It is because std::shared_ptr implements type-erasure, while std::unique_ptr does not.


Since std::shared_ptr implements type-erasure, it also supports another interesting property, viz. it does not need the type of the deleter as template type argument to the class template. Look at their declarations:

template<class T,class Deleter = std::default_delete<T> > 
class unique_ptr;

which has Deleter as type parameter, while

template<class T> 
class shared_ptr;

does not have it.

Now the question is, why does shared_ptr implement type-erasure? Well, it does so, because it has to support reference-counting, and to support this, it has to allocate memory from heap and since it has to allocate memory anyway, it goes one step further and implements type-erasure — which needs heap allocation too. So basically it is just being opportunist!

Because of type-erasure, std::shared_ptr is able to support two things:

  • It can store objects of any type as void*, yet it is still able to delete the objects on destruction properly by correctly invoking their destructor.
  • The type of deleter is not passed as type argument to the class template, which means a little bit freedom without compromising type-safety.

Alright. That is all about how std::shared_ptr works.

Now the question is, can std::unique_ptr store objects as void*? Well, the answer is, yes — provided you pass a suitable deleter as argument. Here is one such demonstration:

int main()
{
    auto deleter = [](void const * data ) {
        int const * p = static_cast<int const*>(data);
        std::cout << *p << " located at " << p <<  " is being deleted";
        delete p;
    };

    std::unique_ptr<void, decltype(deleter)> p(new int(959), deleter);

} //p will be deleted here, both p ;-)

Output (online demo):

959 located at 0x18aec20 is being deleted

You asked a very interesting question in the comment:

In my case I will need a type erasing deleter, but it seems possible as well (at the cost of some heap allocation). Basically, does this mean there is actually a niche spot for a 3rd type of smart pointer: an exclusive ownership smart pointer with type erasure.

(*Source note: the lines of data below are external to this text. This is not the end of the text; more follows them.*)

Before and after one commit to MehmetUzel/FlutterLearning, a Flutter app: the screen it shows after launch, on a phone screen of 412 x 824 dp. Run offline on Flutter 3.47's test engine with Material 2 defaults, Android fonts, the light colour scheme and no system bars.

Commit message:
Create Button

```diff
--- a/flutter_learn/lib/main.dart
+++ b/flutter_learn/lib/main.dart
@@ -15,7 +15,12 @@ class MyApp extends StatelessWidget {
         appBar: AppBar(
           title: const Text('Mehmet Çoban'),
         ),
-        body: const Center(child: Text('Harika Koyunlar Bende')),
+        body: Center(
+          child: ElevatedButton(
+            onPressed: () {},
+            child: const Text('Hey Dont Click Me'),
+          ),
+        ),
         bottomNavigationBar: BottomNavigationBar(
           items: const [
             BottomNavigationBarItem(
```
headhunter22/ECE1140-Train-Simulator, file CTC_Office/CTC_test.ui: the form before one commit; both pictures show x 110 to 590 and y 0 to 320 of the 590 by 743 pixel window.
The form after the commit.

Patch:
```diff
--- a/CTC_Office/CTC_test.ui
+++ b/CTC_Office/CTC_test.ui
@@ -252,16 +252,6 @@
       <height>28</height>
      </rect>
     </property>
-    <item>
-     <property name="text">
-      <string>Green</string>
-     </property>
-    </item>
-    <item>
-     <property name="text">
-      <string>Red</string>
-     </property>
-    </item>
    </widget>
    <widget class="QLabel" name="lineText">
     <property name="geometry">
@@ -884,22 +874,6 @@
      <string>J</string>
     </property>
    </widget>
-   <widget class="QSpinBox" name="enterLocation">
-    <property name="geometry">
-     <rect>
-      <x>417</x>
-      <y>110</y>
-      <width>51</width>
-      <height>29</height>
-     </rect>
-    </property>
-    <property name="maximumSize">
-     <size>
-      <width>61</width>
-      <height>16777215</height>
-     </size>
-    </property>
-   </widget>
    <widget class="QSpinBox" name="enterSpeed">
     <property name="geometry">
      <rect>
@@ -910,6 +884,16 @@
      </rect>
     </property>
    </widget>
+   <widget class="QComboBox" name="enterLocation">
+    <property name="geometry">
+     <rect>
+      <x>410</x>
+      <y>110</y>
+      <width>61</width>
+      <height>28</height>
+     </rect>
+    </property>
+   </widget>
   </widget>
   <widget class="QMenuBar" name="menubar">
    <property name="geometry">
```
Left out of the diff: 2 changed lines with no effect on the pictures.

to which @Steve Jessop suggested the following solution,

I've never actually tried this, but maybe you could achieve that by using an appropriate std::function as the deleter type with unique_ptr? Supposing that actually works then you're done, exclusive ownership and a type-erased deleter.

Following this suggestion, I implemented this (though it does not make use of std::function as it does not seem necessary):

using unique_void_ptr = std::unique_ptr<void, void(*)(void const*)>;

template<typename T>
auto unique_void(T * ptr) -> unique_void_ptr
{
    return unique_void_ptr(ptr, [](void const * data) {
         T const * p = static_cast<T const*>(data);
         std::cout << "{" << *p << "} located at [" << p <<  "] is being deleted.\n";
         delete p;
    });
}

int main()
{
    auto p1 = unique_void(new int(959));
    auto p2 = unique_void(new double(595.5));
    auto p3 = unique_void(new std::string("Hello World"));
}

Output (online demo):

{Hello World} located at [0x2364c60] is being deleted.
{595.5} located at [0x2364c40] is being deleted.
{959} located at [0x2364c20] is being deleted.

Hope that helps.